Media stocks were also higher on Friday. Three main media/entertainment market indices were sharply higher.
The biggest gain was in the Dow Jones Media Agencies Index -- 11% higher to 442.02. The Dow Jones U.S. Broadcasting & Entertainment Index grew 9.5% to 1,234, while the Dow Jones Media Index was up 9.4% to 822.03.
Similarly, the Dow Jones Industrials Index was up 9.4% -- 1,985 points -- to 23,185.
Looking at individual stocks, Comscore was up 24% to $3.07, while Gray Television was 22% higher to $12.23 and News Corp added 14% to $10.47.
More widely held media stocks also saw strong double-digit percentage gains: Comcast Corp. was up 13% to $39.33; Walt Disney was 12% higher to $102.52; Nexstar Media Group was 13% higher to $76.80; and Nielsen Holdings was up 10% to $15.05.
Looking at the major digital media companies -- the so-called FAANG stocks -- Facebook was 11% higher to $170.28, while Apple was 12% higher to $277.97; Amazon, up 6.5% to $1,785, Netflix, 6.7% higher to $336.30 and Google, 9.4% more to $1,219.
Those that had lesser improvements but were still positive performers on the day included Charter Communications, 6.2% more to $454.19; ViacomCBS, up 3.1% to $16.40; Discovery, 2.7% higher to $22.89; and Roku, gaining 2.7% to $80.95.
Stocks that went down on the day include Sinclair Broadcast Group, down 1.7% to $16.15; Rubicon Project, slipping 1.1% to $6.02; and Telaria, a bit lower by 0.2% to $6.50.
Overall, stock market indices are still down 22% to 25% from mid-February highs due to concerns that the Coronavirus could result in an economic slowdown. There are concerns that people staying at home -- in order to avoid the virus, for those have symptoms, or for those directed to stay at home from employers -- won’t be buying products, or will not be contributing to economic growth at work.
Late on Friday, just before the markets closed, President Trump announced a national state of emergency, as well as offering new initiatives around more wide-scale testing for the virus.
That kicked up the markets, which were trading around 2% to 3% higher at the time to more than 9% at the markets' close.
The new initiatives were backed by a number of major companies such as Walmart, Target, Walgreens, CVS, and others -- with senior executives who appeared at the Trump press conference. As part of this, the Trump Administration announced that a drive-through testing plan would have Walmart providing parking site availability for the tests.

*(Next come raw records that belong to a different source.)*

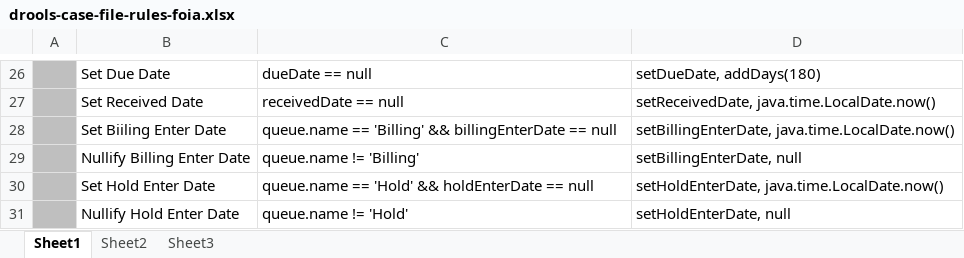
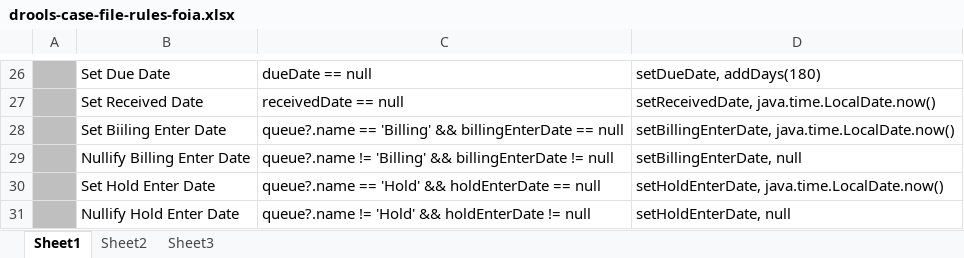
Before and after one commit to bcgov/.arkcase-employee-relations, an Excel workbook: acm/rules/drools-case-file-rules-foia.xlsx, sheet Sheet1, drawn as a sheet; only a part is shown, gaps mark what is left out; values as stored, in another font and other column widths than the file's, no borders; the diff names each change by its address in the sheet, - before the commit and + after, or states it on an @@ line.

Commit message:
AFDP-2536: make FOIA case file rules safe when queue has not been set

```diff
--- a/acm/rules/drools-case-file-rules-foia.xlsx (sheet Sheet1)
+++ b/acm/rules/drools-case-file-rules-foia.xlsx (sheet Sheet1)
-C28: queue.name == 'Billing'…
+C28: queue?.name == 'Billing'…
-C29: queue.name != 'Billing'
+C29: queue?.name != 'Billing' && billingEnterDate != null
-C30: queue.name == 'Hold'…
+C30: queue?.name == 'Hold'…
-C31: queue.name != 'Hold'
+C31: queue?.name != 'Hold' && holdEnterDate != null
```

On Thursday, the Dow Jones Industrials Index dramatically sank 10% -- losing more than 2,300 points -- a decline that has not been seen since 1987.